EXERCISE REQUIREMENTS: Leave out the images and repeat the listing below without a single change.

Start of EXERCISE INPUTS

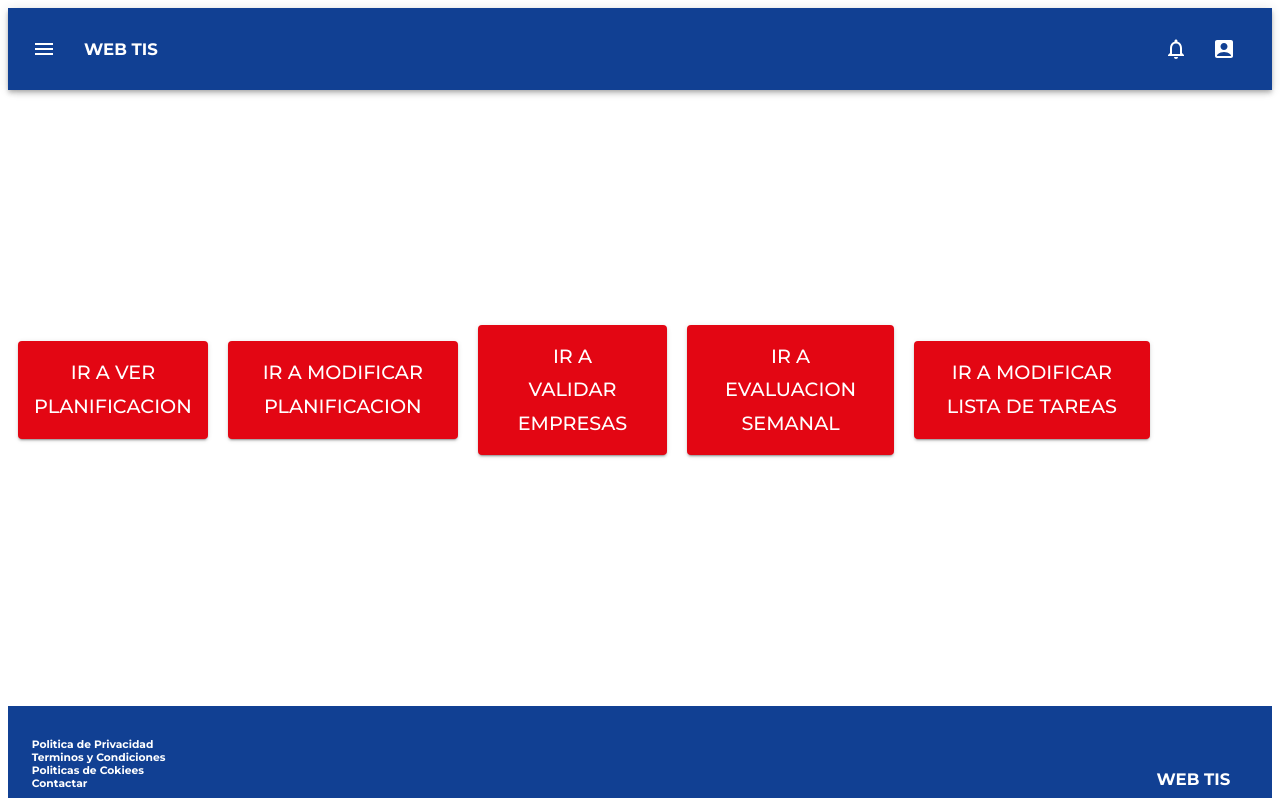
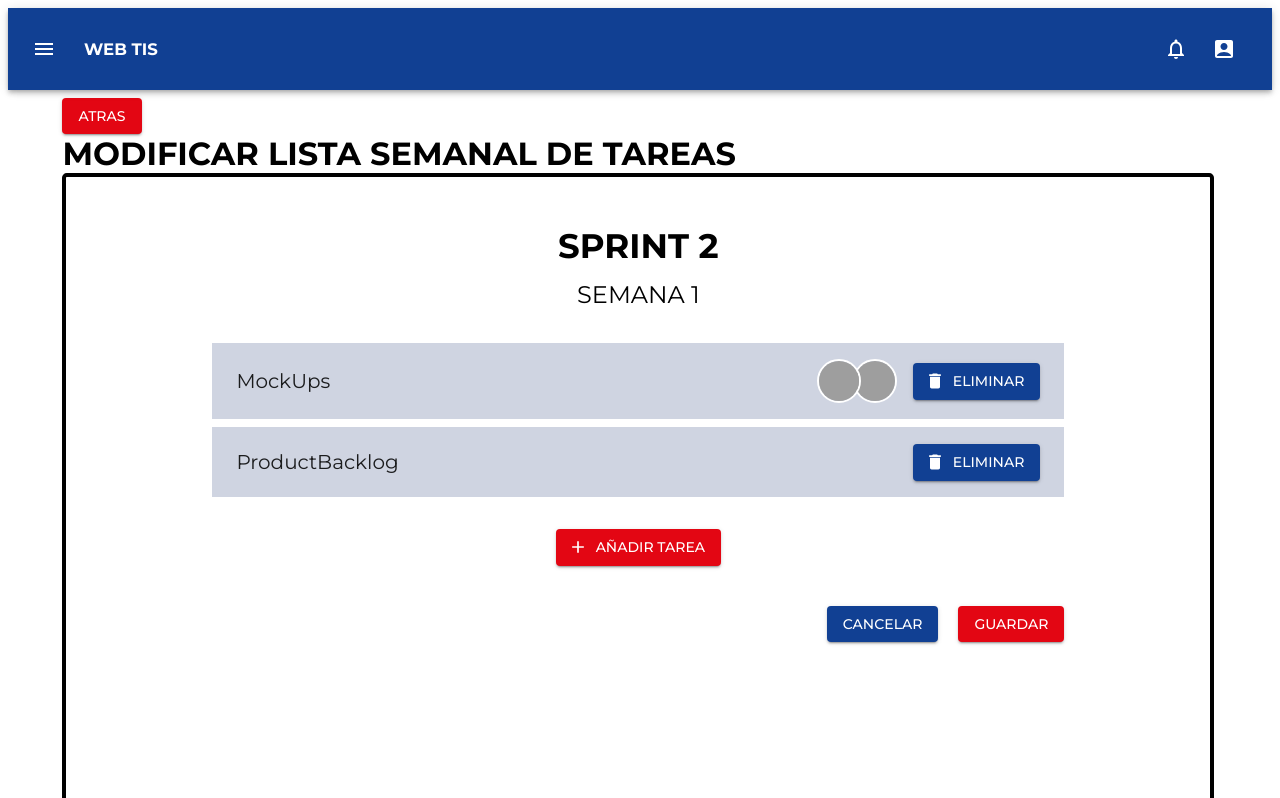
Before and after one commit to RichardAgr/Evaluacion-de-Proyectos, a React (Vite) app in the folder Frontend/: page /modificarListaTareas/empresa/1/sprint/1/semana/1 in a window 1280 px wide. Before the commit this address led to /. Shown: the top 798 px of the page. Built offline with nearby package versions, Linux system fonts and the light colour scheme; grey boxes are pictures that could not be loaded.

Commit message:
Ultima correccion de rutas del Sprint 1

```diff
--- a/Frontend/src/components/listas/listaEmpresasVisualizar.jsx
+++ b/Frontend/src/components/listas/listaEmpresasVisualizar.jsx
@@ -41,7 +41,7 @@ function ListaEmpresasVisualizar() {
 
   const handleRowClick = (idEmpresa) => {
     navigate(
-      `/homeDocente/homeGrupoDocente/verPlanificacionDeEmpresas/Empresa/${idEmpresa}`
+      `/visualizarPlanificacion/empresa/${idEmpresa}`
     );
   };
 
--- a/Frontend/src/components/nav/nav.jsx
+++ b/Frontend/src/components/nav/nav.jsx
@@ -23,19 +23,20 @@ function Nav() {
   return (
 
     <Routes>
-        {/** Ruta compartidas*/}
+      {/** Ruta compartidas*/}
         <Route path="*" element={<Navigate to="/" />} />
         <Route path='/' element={<Home/>}/>
+
+        {/** Seleccionar una planificacion para visualizar*/}
+        <Route path='/visualizarPlanificacion' element={<ListaVerPlanificacion/>}/>
+
+        {/** Visualizar Planificacion*/}
+        <Route path='/visualizarPlanificacion/Empresa/:idEmpresa' element={<VerPlanificacionDeDesarollo/>}/>
 
       {/** Rutas Docente*/}
         <Route path='/homeDocente' element={<HomeDocente/>}/>
         <Route path='/homeDocente/homeGrupoDocente' element={<HomeGrupoDocente/>}/>
 
-        {/** Seleccionar una planificacion para visualizar*/}
-        <Route path='/seleccionarVisualizarEmpresa' element={<ListaVerPlanificacion/>}/>
-
-        {/** Visualizar Planificacion*/}
-        <Route path='/homeDocente/homeGrupoDocente/verPlanificacionDeEmpresas/Empresa/:idEmpresa' element={<VerPlanificacionDeDesarollo/>}/>
 
         {/** Seleccionar una planificacion para validar*/}
         <Route path='/validarPlanificacion/' element={<SeleccionarEmpresaSinValidar/>}/>
@@ -49,14 +50,15 @@ function Nav() {
       {/** Rutas Estudiante*/}
         <Route path='/homeEstudiante' element={<HomeEstudiante/>}/>
         <Route path='/homeEstudiante/homeGrupoEstudiante' element={<HomeGrupoEstudiante/>}/>
-        <Route path='/homeEstudiante/homeGrupoEstudiante/PlanificacionDeDesarollo/Empresa/:idEmpresa' element={<VerPlanificacionDeDesarollo/>}/>
 
         {/** Modificar Planificacion */}
         <Route path='/modificarPlanificacion/Empresa/:idEmpresa' element={<ModificarPlanificacion/>}/>
+
         {/** Modificar Tarea */}
         <Route path='/homeEstudiante/homeGrupoEstudiante/sprint/semana/tareas/:idTarea' element={<ModificarTarea/>}/>
+
         {/** Modificar Lista de Tareas */}
-        <Route path='/empresa/:idEmpresa/sprint/:idSprint/semana/:idSemana/modificarListaTareas' element={<ModificarListaTareas/>}/>
+        <Route path='/modificarListaTareas/empresa/:idEmpresa/sprint/:idSprint/semana/:idSemana' element={<ModificarListaTareas/>}/>
     </Routes>
   )
 }
--- a/Frontend/src/pages/Home/home.jsx
+++ b/Frontend/src/pages/Home/home.jsx
@@ -9,7 +9,7 @@ function Home() {
   const navigate = useNavigate();
 
   const handleNavigateToVerPlanificacion = () => {
-    navigate("/seleccionarVisualizarEmpresa");
+    navigate("/visualizarPlanificacion");
   };
   const handleNavigateToModificarPlanificacion = () => {
     navigate(
@@ -23,7 +23,7 @@ function Home() {
     navigate("/evaluacionSemanal/empresa/1/sprint/1/");
   };
   const handleNavigateToModificarLista = () => {
-    navigate("/empresa/1/sprint/1/semana/1/modificarListaTareas");
+    navigate("/modificarListaTareas/empresa/1/sprint/1/semana/1");
   };
   return (
     <Fragment>
```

End of EXERCISE INPUTS

REPLY TO THE EXERCISE:
Before and after one commit to RichardAgr/Evaluacion-de-Proyectos, a React (Vite) app in the folder Frontend/: page /modificarListaTareas/empresa/1/sprint/1/semana/1 in a window 1280 px wide. Before the commit this address led to /. Shown: the top 798 px of the page. Built offline with nearby package versions, Linux system fonts and the light colour scheme; grey boxes are pictures that could not be loaded.

Commit message:
Ultima correccion de rutas del Sprint 1

```diff
--- a/Frontend/src/components/listas/listaEmpresasVisualizar.jsx
+++ b/Frontend/src/components/listas/listaEmpresasVisualizar.jsx
@@ -41,7 +41,7 @@ function ListaEmpresasVisualizar() {
 
   const handleRowClick = (idEmpresa) => {
     navigate(
-      `/homeDocente/homeGrupoDocente/verPlanificacionDeEmpresas/Empresa/${idEmpresa}`
+      `/visualizarPlanificacion/empresa/${idEmpresa}`
     );
   };
 
--- a/Frontend/src/components/nav/nav.jsx
+++ b/Frontend/src/components/nav/nav.jsx
@@ -23,19 +23,20 @@ function Nav() {
   return (
 
     <Routes>
-        {/** Ruta compartidas*/}
+      {/** Ruta compartidas*/}
         <Route path="*" element={<Navigate to="/" />} />
         <Route path='/' element={<Home/>}/>
+
+        {/** Seleccionar una planificacion para visualizar*/}
+        <Route path='/visualizarPlanificacion' element={<ListaVerPlanificacion/>}/>
+
+        {/** Visualizar Planificacion*/}
+        <Route path='/visualizarPlanificacion/Empresa/:idEmpresa' element={<VerPlanificacionDeDesarollo/>}/>
 
       {/** Rutas Docente*/}
         <Route path='/homeDocente' element={<HomeDocente/>}/>
         <Route path='/homeDocente/homeGrupoDocente' element={<HomeGrupoDocente/>}/>
 
-        {/** Seleccionar una planificacion para visualizar*/}
-        <Route path='/seleccionarVisualizarEmpresa' element={<ListaVerPlanificacion/>}/>
-
-        {/** Visualizar Planificacion*/}
-        <Route path='/homeDocente/homeGrupoDocente/verPlanificacionDeEmpresas/Empresa/:idEmpresa' element={<VerPlanificacionDeDesarollo/>}/>
 
         {/** Seleccionar una planificacion para validar*/}
         <Route path='/validarPlanificacion/' element={<SeleccionarEmpresaSinValidar/>}/>
@@ -49,14 +50,15 @@ function Nav() {
       {/** Rutas Estudiante*/}
         <Route path='/homeEstudiante' element={<HomeEstudiante/>}/>
         <Route path='/homeEstudiante/homeGrupoEstudiante' element={<HomeGrupoEstudiante/>}/>
-        <Route path='/homeEstudiante/homeGrupoEstudiante/PlanificacionDeDesarollo/Empresa/:idEmpresa' element={<VerPlanificacionDeDesarollo/>}/>
 
         {/** Modificar Planificacion */}
         <Route path='/modificarPlanificacion/Empresa/:idEmpresa' element={<ModificarPlanificacion/>}/>
+
         {/** Modificar Tarea */}
         <Route path='/homeEstudiante/homeGrupoEstudiante/sprint/semana/tareas/:idTarea' element={<ModificarTarea/>}/>
+
         {/** Modificar Lista de Tareas */}
-        <Route path='/empresa/:idEmpresa/sprint/:idSprint/semana/:idSemana/modificarListaTareas' element={<ModificarListaTareas/>}/>
+        <Route path='/modificarListaTareas/empresa/:idEmpresa/sprint/:idSprint/semana/:idSemana' element={<ModificarListaTareas/>}/>
     </Routes>
   )
 }
--- a/Frontend/src/pages/Home/home.jsx
+++ b/Frontend/src/pages/Home/home.jsx
@@ -9,7 +9,7 @@ function Home() {
   const navigate = useNavigate();
 
   const handleNavigateToVerPlanificacion = () => {
-    navigate("/seleccionarVisualizarEmpresa");
+    navigate("/visualizarPlanificacion");
   };
   const handleNavigateToModificarPlanificacion = () => {
     navigate(
@@ -23,7 +23,7 @@ function Home() {
     navigate("/evaluacionSemanal/empresa/1/sprint/1/");
   };
   const handleNavigateToModificarLista = () => {
-    navigate("/empresa/1/sprint/1/semana/1/modificarListaTareas");
+    navigate("/modificarListaTareas/empresa/1/sprint/1/semana/1");
   };
   return (
     <Fragment>
```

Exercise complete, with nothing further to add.